### The task
Look through the data that follows and copy each line with the string "package".

====== Data provided

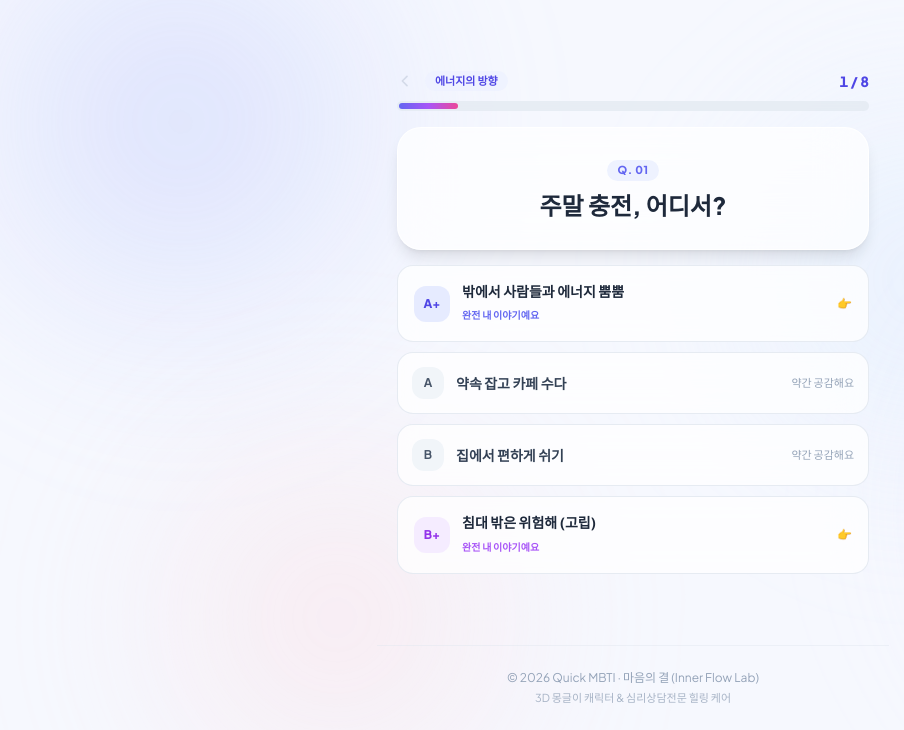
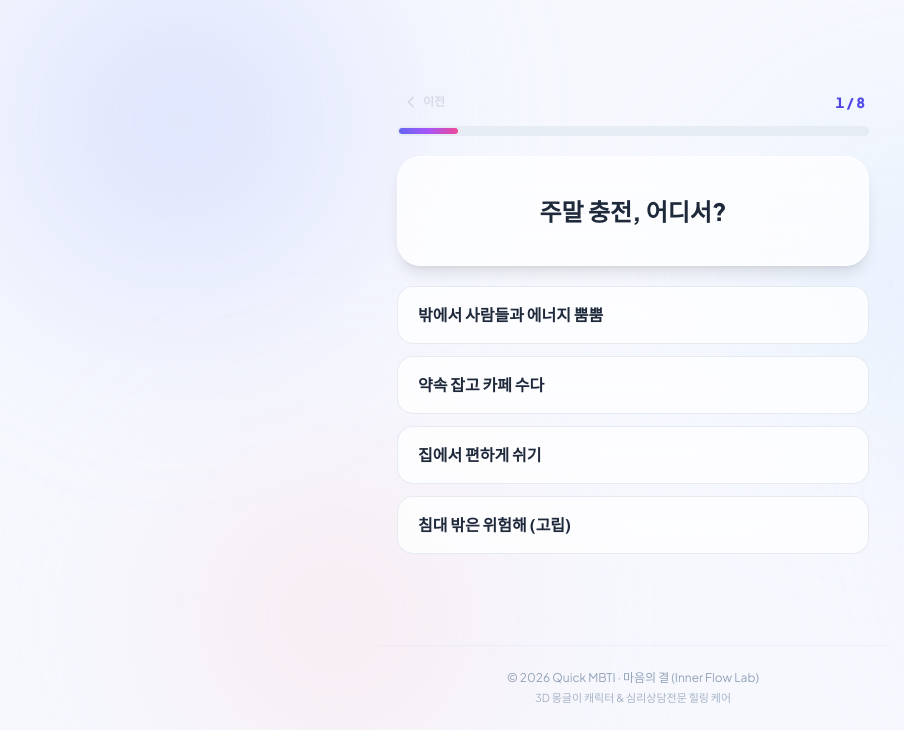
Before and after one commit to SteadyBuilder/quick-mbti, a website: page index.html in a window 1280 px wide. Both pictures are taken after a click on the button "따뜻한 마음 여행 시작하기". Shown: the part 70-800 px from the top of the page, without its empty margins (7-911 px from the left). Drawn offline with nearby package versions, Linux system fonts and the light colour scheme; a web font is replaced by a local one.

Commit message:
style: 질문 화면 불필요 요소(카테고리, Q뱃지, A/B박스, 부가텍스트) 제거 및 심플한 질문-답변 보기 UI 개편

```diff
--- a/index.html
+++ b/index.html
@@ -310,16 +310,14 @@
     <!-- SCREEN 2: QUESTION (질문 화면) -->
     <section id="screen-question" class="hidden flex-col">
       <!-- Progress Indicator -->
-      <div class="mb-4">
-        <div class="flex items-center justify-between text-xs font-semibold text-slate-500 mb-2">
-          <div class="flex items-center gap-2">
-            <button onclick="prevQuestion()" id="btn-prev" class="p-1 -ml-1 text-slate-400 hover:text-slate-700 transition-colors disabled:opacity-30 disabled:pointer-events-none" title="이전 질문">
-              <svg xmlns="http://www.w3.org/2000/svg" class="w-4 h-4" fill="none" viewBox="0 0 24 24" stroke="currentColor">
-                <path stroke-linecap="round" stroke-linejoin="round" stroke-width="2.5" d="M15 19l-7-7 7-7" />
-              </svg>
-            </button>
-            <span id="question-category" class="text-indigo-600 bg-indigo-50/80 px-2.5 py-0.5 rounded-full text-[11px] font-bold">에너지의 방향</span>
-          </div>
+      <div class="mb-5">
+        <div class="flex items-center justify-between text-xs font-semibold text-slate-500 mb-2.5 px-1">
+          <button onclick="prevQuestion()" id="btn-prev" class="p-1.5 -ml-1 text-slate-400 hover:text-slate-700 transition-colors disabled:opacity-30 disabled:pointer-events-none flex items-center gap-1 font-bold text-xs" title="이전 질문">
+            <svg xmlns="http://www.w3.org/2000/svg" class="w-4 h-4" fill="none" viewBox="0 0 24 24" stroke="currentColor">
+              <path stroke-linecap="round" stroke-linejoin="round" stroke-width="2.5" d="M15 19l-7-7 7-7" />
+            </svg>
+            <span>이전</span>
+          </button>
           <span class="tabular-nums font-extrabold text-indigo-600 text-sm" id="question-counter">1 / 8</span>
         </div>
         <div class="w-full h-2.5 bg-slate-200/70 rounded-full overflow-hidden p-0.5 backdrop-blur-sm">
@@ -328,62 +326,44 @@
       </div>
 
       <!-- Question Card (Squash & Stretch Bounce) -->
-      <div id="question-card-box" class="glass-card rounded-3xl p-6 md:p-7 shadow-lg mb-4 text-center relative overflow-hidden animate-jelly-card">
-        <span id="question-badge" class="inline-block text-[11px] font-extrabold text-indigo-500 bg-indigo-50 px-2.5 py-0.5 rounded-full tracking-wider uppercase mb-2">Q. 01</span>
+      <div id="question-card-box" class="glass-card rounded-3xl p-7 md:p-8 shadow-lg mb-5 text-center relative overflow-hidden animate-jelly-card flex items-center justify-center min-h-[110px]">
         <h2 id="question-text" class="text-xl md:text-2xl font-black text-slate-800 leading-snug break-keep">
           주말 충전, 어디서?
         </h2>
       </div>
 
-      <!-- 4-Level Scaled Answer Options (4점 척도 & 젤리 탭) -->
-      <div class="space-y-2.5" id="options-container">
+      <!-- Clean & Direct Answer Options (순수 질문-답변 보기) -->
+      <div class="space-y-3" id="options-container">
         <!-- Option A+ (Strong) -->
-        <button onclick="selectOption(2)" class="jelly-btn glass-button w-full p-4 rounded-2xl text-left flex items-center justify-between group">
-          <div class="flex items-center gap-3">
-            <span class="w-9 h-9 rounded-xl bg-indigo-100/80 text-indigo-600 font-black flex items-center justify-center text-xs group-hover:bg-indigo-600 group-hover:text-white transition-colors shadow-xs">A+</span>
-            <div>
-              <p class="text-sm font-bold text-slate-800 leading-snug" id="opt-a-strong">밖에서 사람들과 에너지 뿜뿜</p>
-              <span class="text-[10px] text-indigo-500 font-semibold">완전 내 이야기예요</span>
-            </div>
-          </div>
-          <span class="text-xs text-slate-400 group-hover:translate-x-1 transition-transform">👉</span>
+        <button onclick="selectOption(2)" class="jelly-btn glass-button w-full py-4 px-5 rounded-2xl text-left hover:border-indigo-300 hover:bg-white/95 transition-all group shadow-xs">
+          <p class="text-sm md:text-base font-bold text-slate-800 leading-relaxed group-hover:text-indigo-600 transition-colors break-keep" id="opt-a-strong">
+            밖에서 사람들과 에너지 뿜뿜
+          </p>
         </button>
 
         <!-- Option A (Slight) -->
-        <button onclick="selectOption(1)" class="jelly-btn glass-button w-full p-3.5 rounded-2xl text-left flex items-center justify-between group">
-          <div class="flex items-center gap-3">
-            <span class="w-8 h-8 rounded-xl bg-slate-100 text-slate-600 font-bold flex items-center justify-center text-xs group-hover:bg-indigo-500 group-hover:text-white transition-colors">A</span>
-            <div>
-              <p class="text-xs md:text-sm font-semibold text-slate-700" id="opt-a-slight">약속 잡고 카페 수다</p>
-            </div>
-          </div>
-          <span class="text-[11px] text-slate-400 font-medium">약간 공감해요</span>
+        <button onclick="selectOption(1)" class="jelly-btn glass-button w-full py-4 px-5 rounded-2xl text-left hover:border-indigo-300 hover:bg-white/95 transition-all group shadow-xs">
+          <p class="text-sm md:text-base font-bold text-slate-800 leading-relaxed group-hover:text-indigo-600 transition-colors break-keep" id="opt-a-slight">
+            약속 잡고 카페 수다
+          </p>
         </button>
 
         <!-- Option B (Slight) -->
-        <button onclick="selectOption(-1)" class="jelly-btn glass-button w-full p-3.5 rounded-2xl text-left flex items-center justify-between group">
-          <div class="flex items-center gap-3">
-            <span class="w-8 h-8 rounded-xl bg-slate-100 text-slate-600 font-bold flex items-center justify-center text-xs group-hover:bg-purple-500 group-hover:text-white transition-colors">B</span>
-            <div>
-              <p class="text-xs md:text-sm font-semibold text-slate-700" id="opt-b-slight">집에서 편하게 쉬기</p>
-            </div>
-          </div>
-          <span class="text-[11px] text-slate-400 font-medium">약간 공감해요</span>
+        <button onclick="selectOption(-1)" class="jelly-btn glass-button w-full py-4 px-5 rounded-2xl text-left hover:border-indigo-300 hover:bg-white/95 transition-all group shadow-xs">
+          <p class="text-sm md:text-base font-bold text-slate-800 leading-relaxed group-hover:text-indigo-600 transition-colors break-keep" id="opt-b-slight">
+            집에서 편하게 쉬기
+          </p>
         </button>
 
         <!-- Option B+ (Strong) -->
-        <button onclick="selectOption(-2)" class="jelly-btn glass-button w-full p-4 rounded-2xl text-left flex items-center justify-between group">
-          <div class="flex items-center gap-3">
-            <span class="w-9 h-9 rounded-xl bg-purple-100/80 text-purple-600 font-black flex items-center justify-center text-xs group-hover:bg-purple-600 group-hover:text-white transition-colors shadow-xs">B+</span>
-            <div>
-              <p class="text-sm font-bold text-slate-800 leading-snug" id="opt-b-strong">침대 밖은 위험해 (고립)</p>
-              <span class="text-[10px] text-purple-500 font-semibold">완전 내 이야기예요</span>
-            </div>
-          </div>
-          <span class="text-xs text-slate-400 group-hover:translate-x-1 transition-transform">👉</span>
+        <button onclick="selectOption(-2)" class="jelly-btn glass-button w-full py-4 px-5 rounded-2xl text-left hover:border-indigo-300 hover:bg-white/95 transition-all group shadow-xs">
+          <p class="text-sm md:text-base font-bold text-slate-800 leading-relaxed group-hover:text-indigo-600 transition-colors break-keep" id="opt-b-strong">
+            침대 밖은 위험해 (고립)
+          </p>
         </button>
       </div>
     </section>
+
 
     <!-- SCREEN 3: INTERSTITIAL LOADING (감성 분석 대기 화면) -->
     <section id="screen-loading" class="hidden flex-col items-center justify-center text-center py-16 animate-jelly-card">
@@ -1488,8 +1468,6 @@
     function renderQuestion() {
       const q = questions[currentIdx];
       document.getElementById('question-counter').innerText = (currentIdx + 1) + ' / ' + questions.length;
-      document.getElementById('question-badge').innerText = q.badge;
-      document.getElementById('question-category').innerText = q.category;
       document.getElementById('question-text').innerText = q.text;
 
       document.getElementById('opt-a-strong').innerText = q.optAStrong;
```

============
====== Data provided

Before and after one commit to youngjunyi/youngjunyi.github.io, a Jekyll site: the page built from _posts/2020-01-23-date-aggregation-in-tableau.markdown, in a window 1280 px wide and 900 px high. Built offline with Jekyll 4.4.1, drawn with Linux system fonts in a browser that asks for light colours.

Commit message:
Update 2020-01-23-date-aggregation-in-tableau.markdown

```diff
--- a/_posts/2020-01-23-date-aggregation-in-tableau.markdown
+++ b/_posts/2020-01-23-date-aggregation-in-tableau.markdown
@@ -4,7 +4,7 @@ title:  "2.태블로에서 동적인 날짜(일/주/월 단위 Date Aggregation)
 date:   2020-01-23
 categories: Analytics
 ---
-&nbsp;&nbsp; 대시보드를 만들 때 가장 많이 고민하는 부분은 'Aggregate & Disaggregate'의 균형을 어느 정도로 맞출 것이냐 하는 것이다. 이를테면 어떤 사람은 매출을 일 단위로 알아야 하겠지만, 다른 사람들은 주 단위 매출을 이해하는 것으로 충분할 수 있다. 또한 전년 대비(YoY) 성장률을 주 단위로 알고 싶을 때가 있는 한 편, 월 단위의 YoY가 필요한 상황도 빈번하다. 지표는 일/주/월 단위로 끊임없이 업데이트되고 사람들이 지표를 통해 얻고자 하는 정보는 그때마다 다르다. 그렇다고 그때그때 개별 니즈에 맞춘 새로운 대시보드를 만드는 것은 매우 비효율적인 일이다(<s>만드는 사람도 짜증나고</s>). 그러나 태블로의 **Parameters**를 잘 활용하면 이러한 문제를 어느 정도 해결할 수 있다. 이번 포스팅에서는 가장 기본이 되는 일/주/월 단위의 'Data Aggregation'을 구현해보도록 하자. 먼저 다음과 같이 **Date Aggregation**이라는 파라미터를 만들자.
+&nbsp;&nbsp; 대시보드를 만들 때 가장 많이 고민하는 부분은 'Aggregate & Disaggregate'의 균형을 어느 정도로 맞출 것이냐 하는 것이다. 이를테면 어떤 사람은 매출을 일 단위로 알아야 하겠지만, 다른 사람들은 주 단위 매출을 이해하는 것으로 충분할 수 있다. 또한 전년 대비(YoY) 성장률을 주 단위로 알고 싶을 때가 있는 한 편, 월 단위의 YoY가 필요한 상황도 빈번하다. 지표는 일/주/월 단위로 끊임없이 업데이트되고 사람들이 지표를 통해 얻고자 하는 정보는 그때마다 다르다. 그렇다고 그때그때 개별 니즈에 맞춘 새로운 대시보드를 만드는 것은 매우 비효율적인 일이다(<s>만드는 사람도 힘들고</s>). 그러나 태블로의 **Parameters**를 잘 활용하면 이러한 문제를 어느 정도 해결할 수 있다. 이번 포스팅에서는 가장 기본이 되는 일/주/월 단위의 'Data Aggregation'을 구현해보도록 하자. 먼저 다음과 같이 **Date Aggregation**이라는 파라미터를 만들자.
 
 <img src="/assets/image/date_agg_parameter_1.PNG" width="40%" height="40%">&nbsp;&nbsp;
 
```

============
====== Data provided

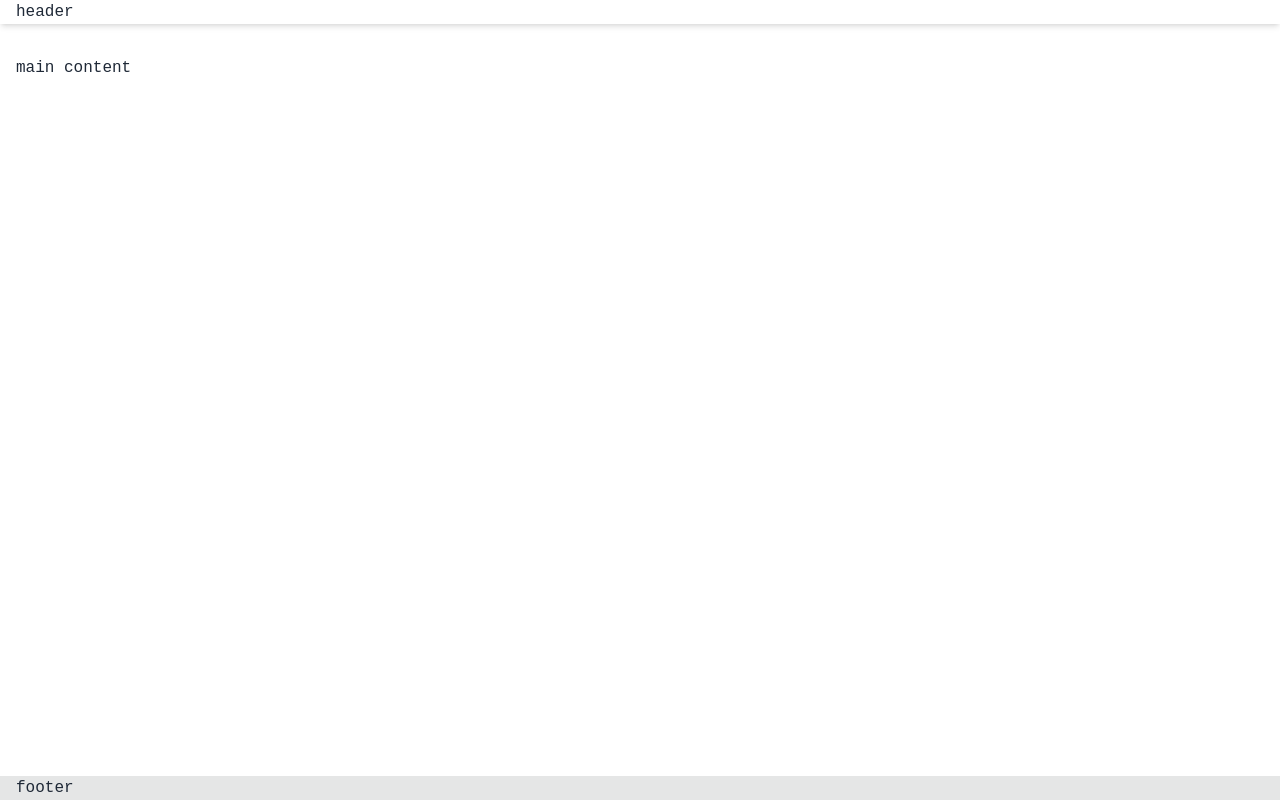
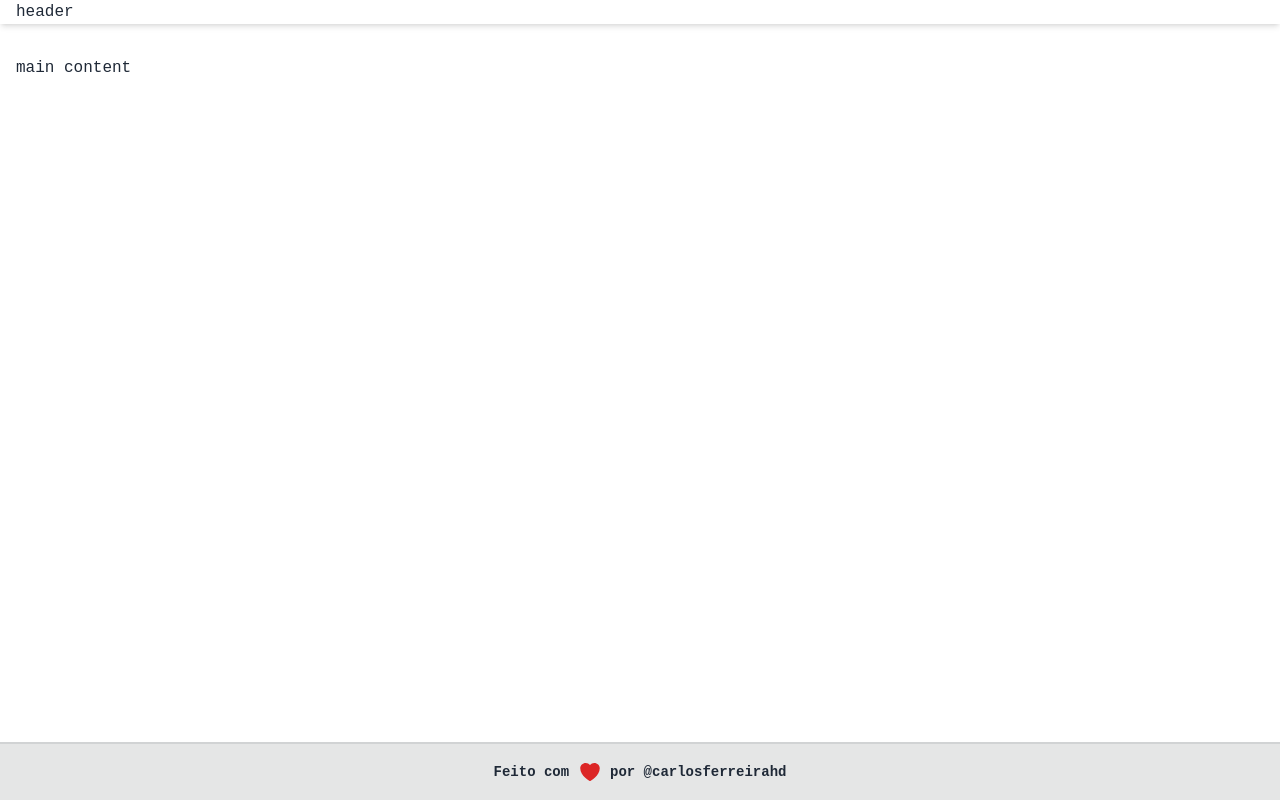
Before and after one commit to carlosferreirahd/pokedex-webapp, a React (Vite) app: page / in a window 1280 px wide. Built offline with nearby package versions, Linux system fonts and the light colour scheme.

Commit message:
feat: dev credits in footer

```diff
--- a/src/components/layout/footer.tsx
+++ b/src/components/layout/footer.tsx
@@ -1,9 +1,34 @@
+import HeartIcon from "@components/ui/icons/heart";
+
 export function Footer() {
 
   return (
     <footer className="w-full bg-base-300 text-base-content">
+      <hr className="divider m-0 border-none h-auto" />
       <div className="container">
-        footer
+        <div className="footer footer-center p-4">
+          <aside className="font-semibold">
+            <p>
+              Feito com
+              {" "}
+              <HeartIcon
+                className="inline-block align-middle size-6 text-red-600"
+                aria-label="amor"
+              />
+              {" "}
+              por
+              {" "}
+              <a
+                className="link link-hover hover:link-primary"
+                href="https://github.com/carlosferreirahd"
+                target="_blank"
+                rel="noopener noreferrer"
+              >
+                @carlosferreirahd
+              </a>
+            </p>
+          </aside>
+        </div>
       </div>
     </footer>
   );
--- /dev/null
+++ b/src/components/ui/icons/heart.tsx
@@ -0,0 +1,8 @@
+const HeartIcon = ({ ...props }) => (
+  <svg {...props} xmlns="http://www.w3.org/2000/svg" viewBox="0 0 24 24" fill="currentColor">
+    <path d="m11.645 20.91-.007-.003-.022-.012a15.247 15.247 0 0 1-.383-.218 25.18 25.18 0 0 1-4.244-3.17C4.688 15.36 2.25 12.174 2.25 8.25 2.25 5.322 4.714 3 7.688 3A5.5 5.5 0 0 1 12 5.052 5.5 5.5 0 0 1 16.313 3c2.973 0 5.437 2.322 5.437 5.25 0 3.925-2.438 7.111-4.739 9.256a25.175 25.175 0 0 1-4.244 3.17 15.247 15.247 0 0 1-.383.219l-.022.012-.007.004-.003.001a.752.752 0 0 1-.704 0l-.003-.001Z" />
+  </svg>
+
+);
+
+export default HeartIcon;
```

============

### Exercise result
Before and after one commit to SteadyBuilder/quick-mbti, a website: page index.html in a window 1280 px wide. Both pictures are taken after a click on the button "따뜻한 마음 여행 시작하기". Shown: the part 70-800 px from the top of the page, without its empty margins (7-911 px from the left). Drawn offline with nearby package versions, Linux system fonts and the light colour scheme; a web font is replaced by a local one.
Before and after one commit to carlosferreirahd/pokedex-webapp, a React (Vite) app: page / in a window 1280 px wide. Built offline with nearby package versions, Linux system fonts and the light colour scheme.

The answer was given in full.